In regards to resolving harassment or discrimination dispute at work, it is best that you exhaust all means to solve it within the company before considering filing a lawsuit.
Most of us do not really read our employment contracts and employment handbooks, but actually, your options on how to resolve employment disputes internally are there.
The employment manual usually has a section about discrimination and harassment policies in the workplace.
It may also have a section about the company's grievance system that explains the process on how you can report discrimination, harassment and other concerns in the workplace without having to worry about retaliation.
In the employment contract, you might not know it but there is usually a clause in there that says that before you pursue a lawsuit because of an employment dispute, you and the company should try to resolve the case through an alternative dispute resolution (ADR) process like arbitration or mediation.
So most likely, your lawsuit will be dismissed unless it is an appeal about the result of the arbitration process.
To help you, here are some steps that you can follow in resolving a conflict before considering filing a lawsuit:
- Try to resolve the conflict with the people or group of people directly. However, do not approach when you are angry or full of emotions. You can ask a friend or colleague to come with you as support.

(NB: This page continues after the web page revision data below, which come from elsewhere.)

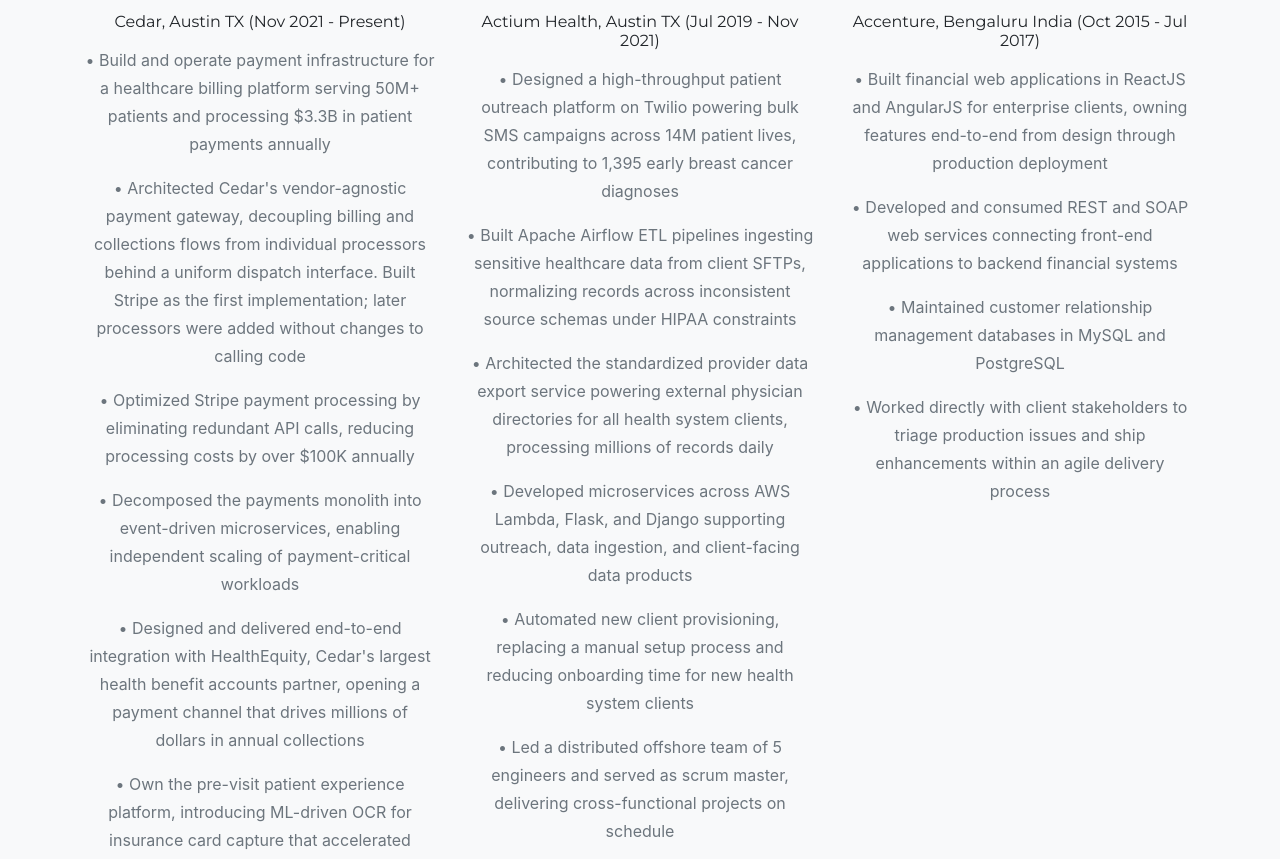
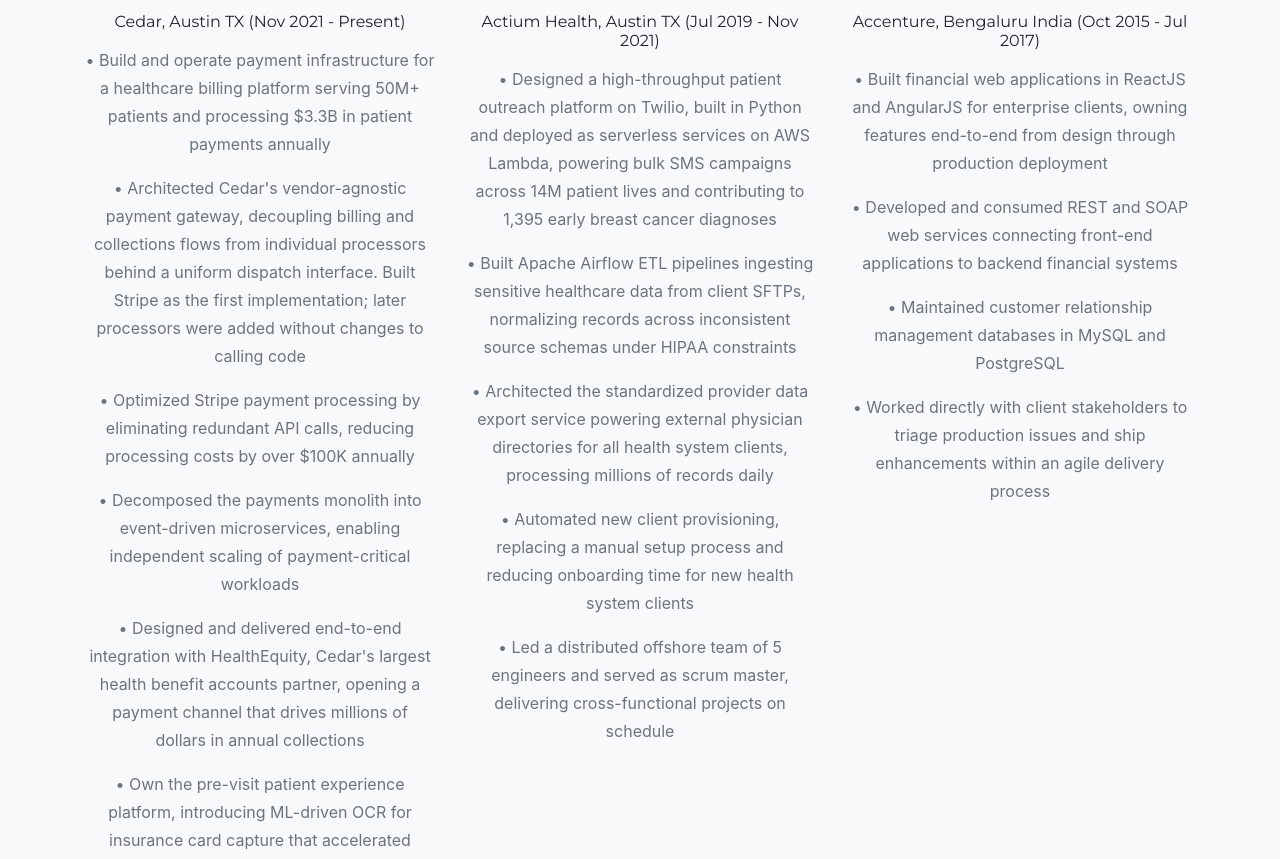
Before and after one commit to bhojnikhil/bhojnikhil.github.io, a website with bundled scripts: page index.html in a window 1280 px wide. Shown: the part 3532-4391 px from the top of the page. Built offline with nearby package versions, Linux system fonts and the light colour scheme; a web font is replaced by a local one.

Commit message:
Fold Actium tech stack into the Twilio bullet
The "Developed microservices across AWS Lambda, Flask, and Django"
bullet restated the three bullets above it (outreach, ingestion,
client-facing data) and added only technology names already listed
under Skills. It also grouped a compute platform with two web
frameworks as if they were the same kind of thing.

Removed it and attached Python/Lambda to the Twilio platform bullet,
where the technology is tied to actual work.

```diff
--- a/index.html
+++ b/index.html
@@ -219,10 +219,9 @@
           </span>
           <h4 class="service-heading">Software Engineer</h4>
           <h6 class="service-heading">Actium Health, Austin TX (Jul 2019 - Nov 2021)</h6>
-          <p class="text-muted">&bull; Designed a high-throughput patient outreach platform on Twilio powering bulk SMS campaigns across 14M patient lives, contributing to 1,395 early breast cancer diagnoses</p>
+          <p class="text-muted">&bull; Designed a high-throughput patient outreach platform on Twilio, built in Python and deployed as serverless services on AWS Lambda, powering bulk SMS campaigns across 14M patient lives and contributing to 1,395 early breast cancer diagnoses</p>
           <p class="text-muted">&bull; Built Apache Airflow ETL pipelines ingesting sensitive healthcare data from client SFTPs, normalizing records across inconsistent source schemas under HIPAA constraints</p>
           <p class="text-muted">&bull; Architected the standardized provider data export service powering external physician directories for all health system clients, processing millions of records daily</p>
-          <p class="text-muted">&bull; Developed microservices across AWS Lambda, Flask, and Django supporting outreach, data ingestion, and client-facing data products</p>
           <p class="text-muted">&bull; Automated new client provisioning, replacing a manual setup process and reducing onboarding time for new health system clients</p>
           <p class="text-muted">&bull; Led a distributed offshore team of 5 engineers and served as scrum master, delivering cross-functional projects on schedule</p>
         </div>
```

- If the discrimination or harassment continues or if you are unable to approach the people involved then approach your supervisor about the problem. Explain how the dispute is affecting your productivity and efficiency in the workplace.
- If the problem persists then talk to your Human Resources (HR) representative to inquire abut the company's grievance system then file a complaint.
- If no resolution is given, you may have to take actions against the employer if there is proof that he is tolerating discrimination and harassment in the workplace.
- Check your employment contract and manual to know if you have followed the company's policies in terms of resolving the conflict internally.
- If you have explored all avenues within the company and no resolution has been reached, you should make a complaint with the Equal Employment Opportunity Commission (EEOC) or with the Department of Fair Employment and Housing (DFEH) for Californians.
Either of the two agencies can investigate the alleged discrimination and/or harassment in the workplace.
If they do find that there may be discrimination or harassment, either agencies or you can file a lawsuit against the company.
Consult an employment law attorney for more details.